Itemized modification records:
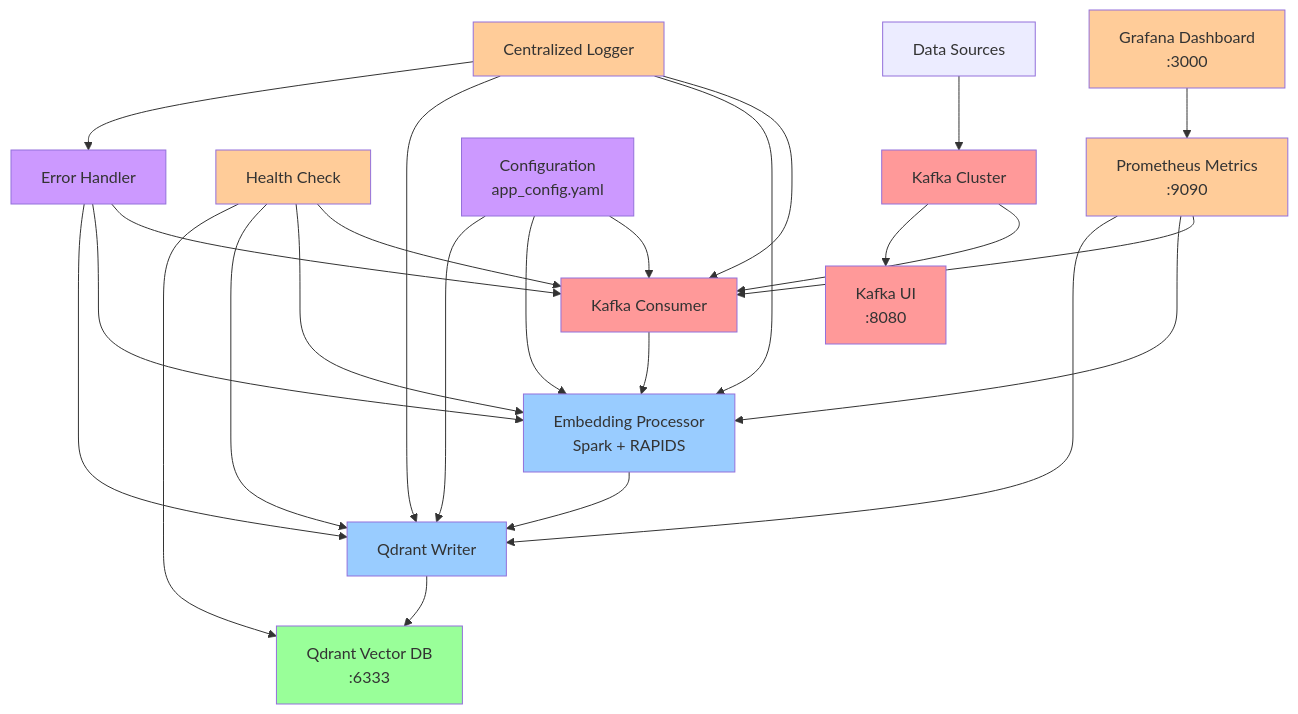
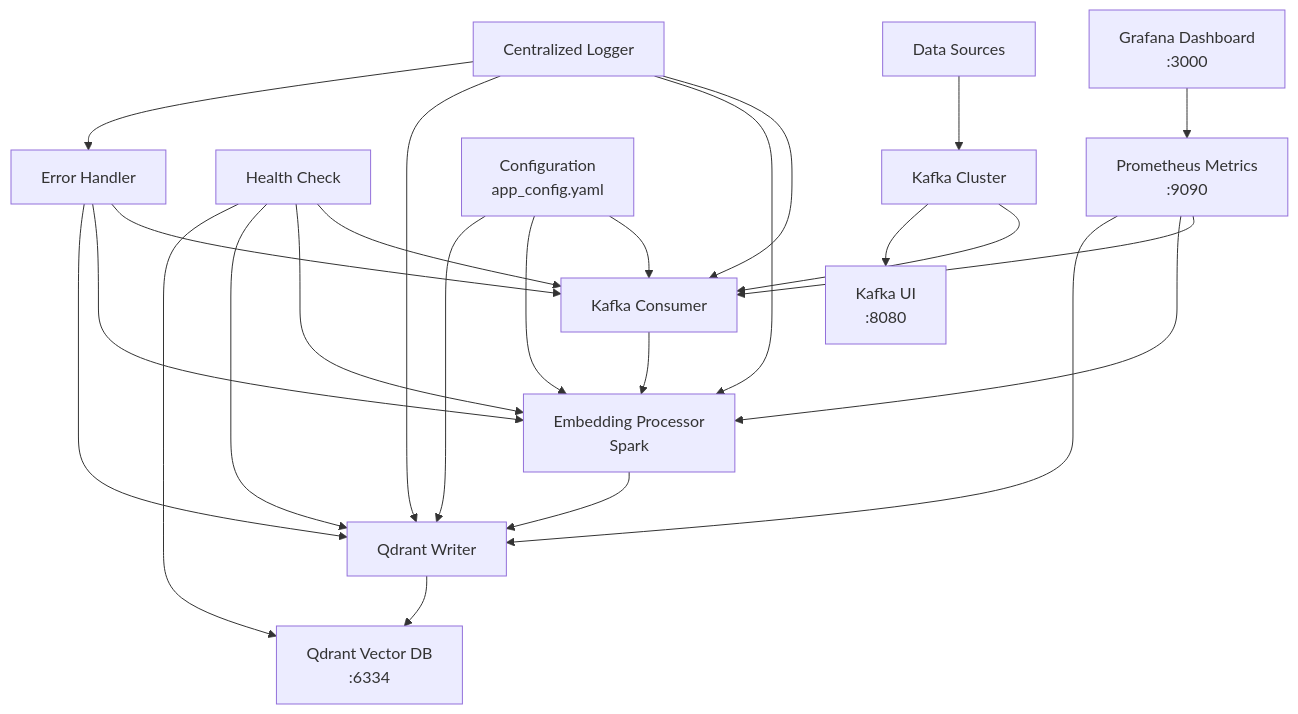
Before and after one commit to ahmetk3436/VectorStream: the diagram in docs/diagrams/system_architecture.md, drawn with Mermaid. The commit also changed 44 other files, not shown here.

````diff
--- a/docs/diagrams/system_architecture.md
+++ b/docs/diagrams/system_architecture.md
@@ -1,57 +1,51 @@
 ```mermaid
 graph TB
     %% External Data Sources
     DS[Data Sources] --> K[Kafka Cluster]
     
     %% Kafka Layer
     K --> KC[Kafka Consumer]
     K --> KUI[Kafka UI<br/>:8080]
     
     %% Processing Layer
-    KC --> EP[Embedding Processor<br/>Spark + RAPIDS]
+    KC --> EP[Embedding Processor<br/>Spark]
     EP --> QW[Qdrant Writer]
     
     %% Storage Layer
-    QW --> Q[Qdrant Vector DB<br/>:6333]
+    QW --> Q[Qdrant Vector DB<br/>:6334]
     
     %% Monitoring & Health
     HC[Health Check] --> KC
     HC --> EP
     HC --> QW
     HC --> Q
     
     PM[Prometheus Metrics<br/>:9090] --> KC
     PM --> EP
     PM --> QW
     
     G[Grafana Dashboard<br/>:3000] --> PM
     
     %% Configuration
     CONFIG[Configuration<br/>app_config.yaml] --> KC
     CONFIG --> EP
     CONFIG --> QW
     
     %% Error Handling
     EH[Error Handler] --> KC
     EH --> EP
     EH --> QW
     
     %% Logging
     LOG[Centralized Logger] --> KC
     LOG --> EP
     LOG --> QW
     LOG --> EH
     
-    %% Styling
-    classDef kafka fill:#ff9999
-    classDef processing fill:#99ccff
-    classDef storage fill:#99ff99
-    classDef monitoring fill:#ffcc99
-    classDef config fill:#cc99ff
     
     class K,KC,KUI kafka
     class EP,QW processing
     class Q storage
     class HC,PM,G,LOG monitoring
     class CONFIG,EH config
 ```
````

Instructions to follow: The result should be a precise copy of all the entries, free of pictures.

Result of this task:
Before and after one commit to ahmetk3436/VectorStream: the diagram in docs/diagrams/system_architecture.md, drawn with Mermaid. The commit also changed 44 other files, not shown here.

````diff
--- a/docs/diagrams/system_architecture.md
+++ b/docs/diagrams/system_architecture.md
@@ -1,57 +1,51 @@
 ```mermaid
 graph TB
     %% External Data Sources
     DS[Data Sources] --> K[Kafka Cluster]
     
     %% Kafka Layer
     K --> KC[Kafka Consumer]
     K --> KUI[Kafka UI<br/>:8080]
     
     %% Processing Layer
-    KC --> EP[Embedding Processor<br/>Spark + RAPIDS]
+    KC --> EP[Embedding Processor<br/>Spark]
     EP --> QW[Qdrant Writer]
     
     %% Storage Layer
-    QW --> Q[Qdrant Vector DB<br/>:6333]
+    QW --> Q[Qdrant Vector DB<br/>:6334]
     
     %% Monitoring & Health
     HC[Health Check] --> KC
     HC --> EP
     HC --> QW
     HC --> Q
     
     PM[Prometheus Metrics<br/>:9090] --> KC
     PM --> EP
     PM --> QW
     
     G[Grafana Dashboard<br/>:3000] --> PM
     
     %% Configuration
     CONFIG[Configuration<br/>app_config.yaml] --> KC
     CONFIG --> EP
     CONFIG --> QW
     
     %% Error Handling
     EH[Error Handler] --> KC
     EH --> EP
     EH --> QW
     
     %% Logging
     LOG[Centralized Logger] --> KC
     LOG --> EP
     LOG --> QW
     LOG --> EH
     
-    %% Styling
-    classDef kafka fill:#ff9999
-    classDef processing fill:#99ccff
-    classDef storage fill:#99ff99
-    classDef monitoring fill:#ffcc99
-    classDef config fill:#cc99ff
     
     class K,KC,KUI kafka
     class EP,QW processing
     class Q storage
     class HC,PM,G,LOG monitoring
     class CONFIG,EH config
 ```
````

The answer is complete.